[Comments on Amtrak Labor Protection Issues]
Published by the Government Accountability Office on 1997-10-20.

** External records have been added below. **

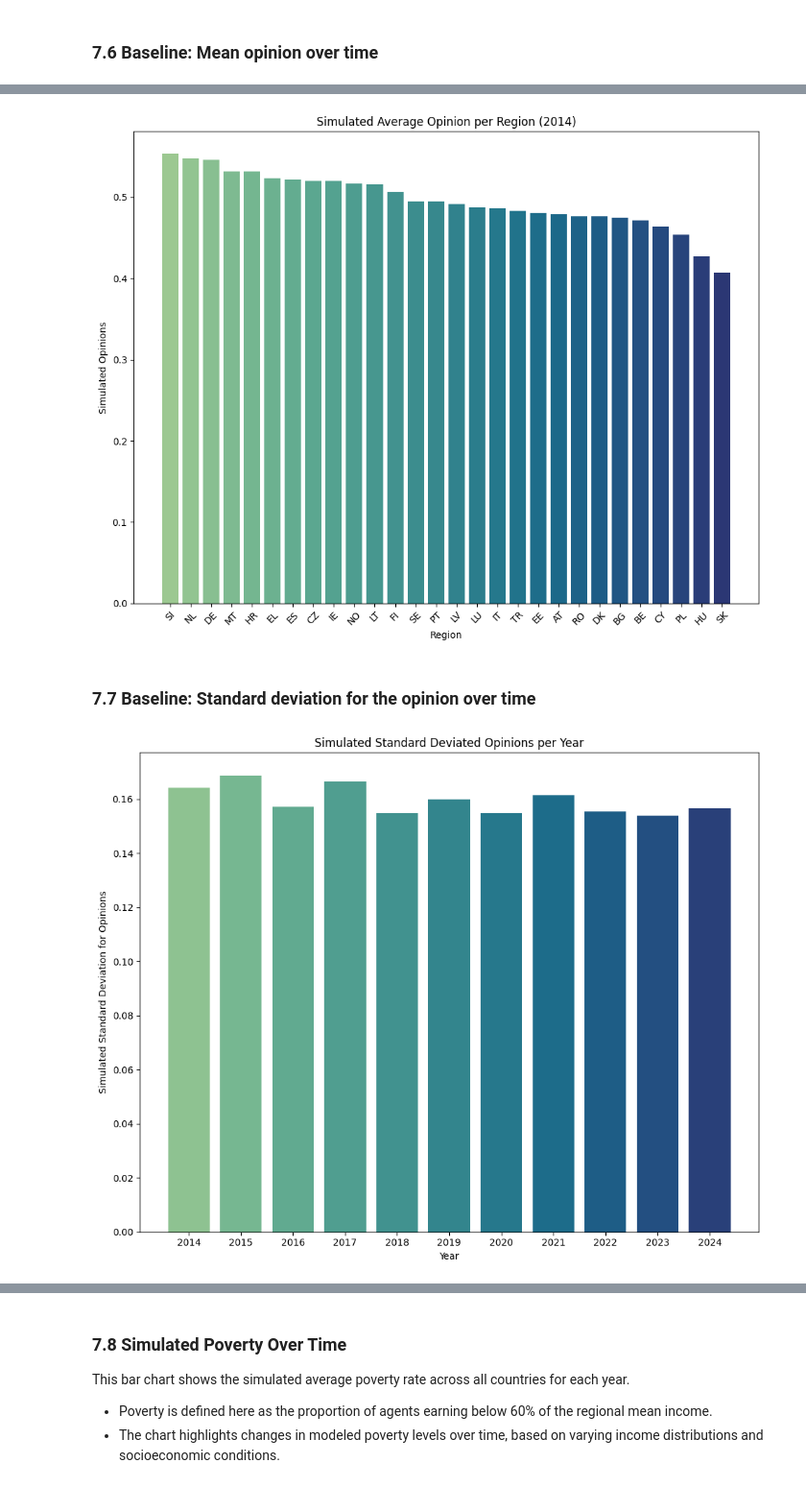
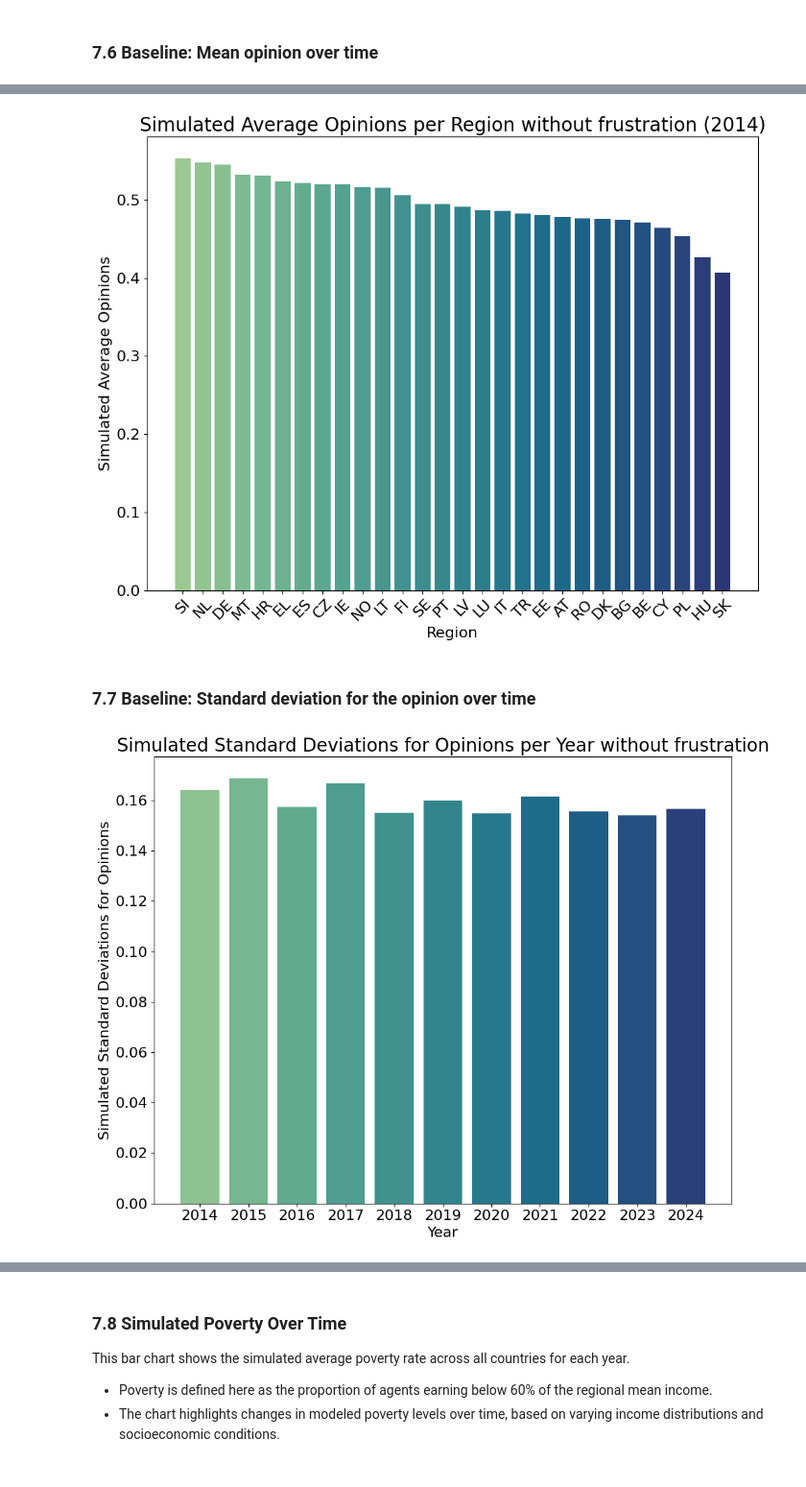
Before and after one commit to tinasophie15/CMSS_Project_Group_15, a Jupyter notebook: src/cmss_group_15.ipynb, the cells around one changed output, grey strips where cells are left out. Shown at 96% size. Drawn from its saved outputs; the diff is of its cells as text; code cells hidden in the pictures.

Commit message:
Adapted fontsizes and labels for images

```diff
--- a/src/cmss_group_15.ipynb
+++ b/src/cmss_group_15.ipynb
@@ -753,34 +771,38 @@ opinion_mean = list(sorted_opinion.values())
 
 plt.figure(figsize=(10, 8))
 plt.bar(region, opinion_mean, color=sns.color_palette("crest", len(region)))
-plt.xlabel("Region")
-plt.ylabel("Simulated Opinions")
-plt.title(f"Simulated Average Opinion per Region ({year})")
+plt.xlabel("Region", fontsize=16)
+plt.ylabel("Simulated Average Opinions", fontsize=16)
+plt.title(f"Simulated Average Opinions per Region without frustration ({year})", fontsize=20)
+plt.tick_params(axis='both', which='major', labelsize=16)
+plt.tick_params(axis='both', which='minor', labelsize=16)
 plt.xticks(rotation=45)
 plt.tight_layout()
 plt.savefig(result_dir.joinpath(f"mean_opinions_by_region_{year}_no_frustration.pdf"), format="pdf")
 plt.show()
 # %% [output]
-[figure, old version]
+[figure, new version]
 # %% [markdown]
 ### 7.7 Baseline: Standard deviation for the opinion over time
 # %%
 years = list(std_opinions_over_years_no_frustration.keys())
 opinion_std = list(std_opinions_over_years_no_frustration.values())
 
 palette = sns.color_palette("crest", len(years))
 colors = palette.as_hex()
 
 plt.figure(figsize=(10, 8))
 plt.bar(years, opinion_std, color=colors)
-plt.xlabel("Year")
-plt.ylabel("Simulated Standard Deviation for Opinions")
-plt.title("Simulated Standard Deviated Opinions per Year")
+plt.xlabel("Year", fontsize=16)
+plt.ylabel("Simulated Standard Deviations for Opinions", fontsize=16)
+plt.title("Simulated Standard Deviations for Opinions per Year without frustration", fontsize=20)
+plt.tick_params(axis='both', which='major', labelsize=16)
+plt.tick_params(axis='both', which='minor', labelsize=16)
 plt.tight_layout()
 plt.savefig(result_dir.joinpath("std_opinions_over_years_no_frustration.pdf"), format="pdf")
 plt.show()
 # %% [output]
-[figure, old version]
+[figure, new version]
 # %%
 year = '2014'
 opinion_series = std_opinions_dict_over_years_no_frustration[year]
```
Also changed, not shown: parts of 13 cells of this notebook, 15 other files.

Below is a raw (and likely hideous) rendition of the original report. (PDF)